Department of Parks and Wildlife: leave seals alone

Department of Parks and Wildlife: leave seals alone

PEOPLE are being reminded not to disturb seals resting on beaches or swimming close to shore.

The Department of Parks and Wildlife warning follows many recent sightings of seals on the Perth coast, including Quinns Rocks.

Swan region marine park co-ordinator Melissa Evans said it was common to see Australian sea lions and New Zealand fur seals along the Perth shoreline year-round, as well as sub-Antarctic fur seals and other species during winter.

“In the past few weeks, we have recorded lots of sightings of seals and sea lions swimming close to our shores, particularly near Quinns Rocks and Fremantle,” she said.

“In particular, people have reported fur seals spinning or twisting around in the water and sticking their flippers in the air.

“While it may look like the animals are in distress, entangled or injured, this is a natural behaviour known as thermo-regulating.

“The seal is controlling its body temperature by exposing different parts to the sun and sticking its flippers in and out of the water.”

Ms Evans said it was also common for winter cold fronts to bring seals on to Perth beaches.

“These seals haul up on beaches to rest – they are not ‘stranded’ and don’t require assistance from people,” she said.

“Generally they just need to be left alone to rest and will return to the ocean when they are ready.

“Members of the public are encouraged to view seals from a safe distance and to keep dogs away from seals and sea lions.”

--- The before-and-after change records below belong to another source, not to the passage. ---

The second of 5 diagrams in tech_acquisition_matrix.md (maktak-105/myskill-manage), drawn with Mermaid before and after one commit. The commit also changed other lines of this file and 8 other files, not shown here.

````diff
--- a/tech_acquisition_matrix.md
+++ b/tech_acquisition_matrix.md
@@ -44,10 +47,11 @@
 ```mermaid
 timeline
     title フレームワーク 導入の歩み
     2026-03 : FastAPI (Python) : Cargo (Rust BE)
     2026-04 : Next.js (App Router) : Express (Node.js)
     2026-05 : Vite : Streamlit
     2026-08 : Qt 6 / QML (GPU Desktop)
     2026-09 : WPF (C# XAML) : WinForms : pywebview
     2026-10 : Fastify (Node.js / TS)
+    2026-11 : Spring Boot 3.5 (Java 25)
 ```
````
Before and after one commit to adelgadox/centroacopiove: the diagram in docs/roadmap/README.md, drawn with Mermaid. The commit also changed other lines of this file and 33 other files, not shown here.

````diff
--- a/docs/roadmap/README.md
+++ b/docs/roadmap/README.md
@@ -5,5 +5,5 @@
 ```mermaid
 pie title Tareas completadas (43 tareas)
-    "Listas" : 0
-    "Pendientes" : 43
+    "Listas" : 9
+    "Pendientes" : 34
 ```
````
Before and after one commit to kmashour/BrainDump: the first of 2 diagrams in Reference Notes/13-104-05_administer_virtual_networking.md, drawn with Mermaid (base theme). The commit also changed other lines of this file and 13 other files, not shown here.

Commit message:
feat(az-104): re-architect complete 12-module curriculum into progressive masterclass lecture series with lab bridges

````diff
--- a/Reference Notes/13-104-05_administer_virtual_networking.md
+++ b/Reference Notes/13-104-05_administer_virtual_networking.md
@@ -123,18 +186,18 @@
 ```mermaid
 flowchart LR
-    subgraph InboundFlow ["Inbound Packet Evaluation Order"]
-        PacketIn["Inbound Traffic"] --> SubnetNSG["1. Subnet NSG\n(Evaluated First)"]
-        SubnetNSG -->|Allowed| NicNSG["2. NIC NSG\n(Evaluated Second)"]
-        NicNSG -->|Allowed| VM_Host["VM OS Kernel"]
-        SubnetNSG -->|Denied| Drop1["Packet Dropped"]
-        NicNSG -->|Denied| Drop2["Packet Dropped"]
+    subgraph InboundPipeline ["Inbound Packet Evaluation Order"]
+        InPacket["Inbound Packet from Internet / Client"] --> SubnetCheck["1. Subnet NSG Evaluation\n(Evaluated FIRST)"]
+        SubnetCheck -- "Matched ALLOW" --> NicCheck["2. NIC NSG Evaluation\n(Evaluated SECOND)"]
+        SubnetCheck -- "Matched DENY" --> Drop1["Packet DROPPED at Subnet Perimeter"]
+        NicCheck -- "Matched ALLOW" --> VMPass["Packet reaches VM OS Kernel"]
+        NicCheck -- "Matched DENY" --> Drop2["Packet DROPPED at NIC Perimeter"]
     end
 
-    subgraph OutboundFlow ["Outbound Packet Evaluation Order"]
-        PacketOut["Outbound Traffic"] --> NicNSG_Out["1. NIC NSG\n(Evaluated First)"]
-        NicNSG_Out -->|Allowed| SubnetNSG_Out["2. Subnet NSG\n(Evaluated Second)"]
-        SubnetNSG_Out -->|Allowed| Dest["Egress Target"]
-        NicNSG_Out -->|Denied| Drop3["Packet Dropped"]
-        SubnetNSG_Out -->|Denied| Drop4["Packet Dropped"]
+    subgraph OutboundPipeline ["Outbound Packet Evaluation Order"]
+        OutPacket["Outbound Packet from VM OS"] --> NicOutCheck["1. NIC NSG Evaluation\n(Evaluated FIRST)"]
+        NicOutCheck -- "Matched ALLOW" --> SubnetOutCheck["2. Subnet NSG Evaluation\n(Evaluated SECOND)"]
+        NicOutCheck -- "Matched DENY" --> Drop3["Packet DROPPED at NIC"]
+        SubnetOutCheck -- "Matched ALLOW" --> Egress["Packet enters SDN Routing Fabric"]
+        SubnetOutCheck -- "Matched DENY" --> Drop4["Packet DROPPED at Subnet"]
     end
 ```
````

If people see a seal with obvious body injuries they can call the Wildcare Helpline on 9474 9055.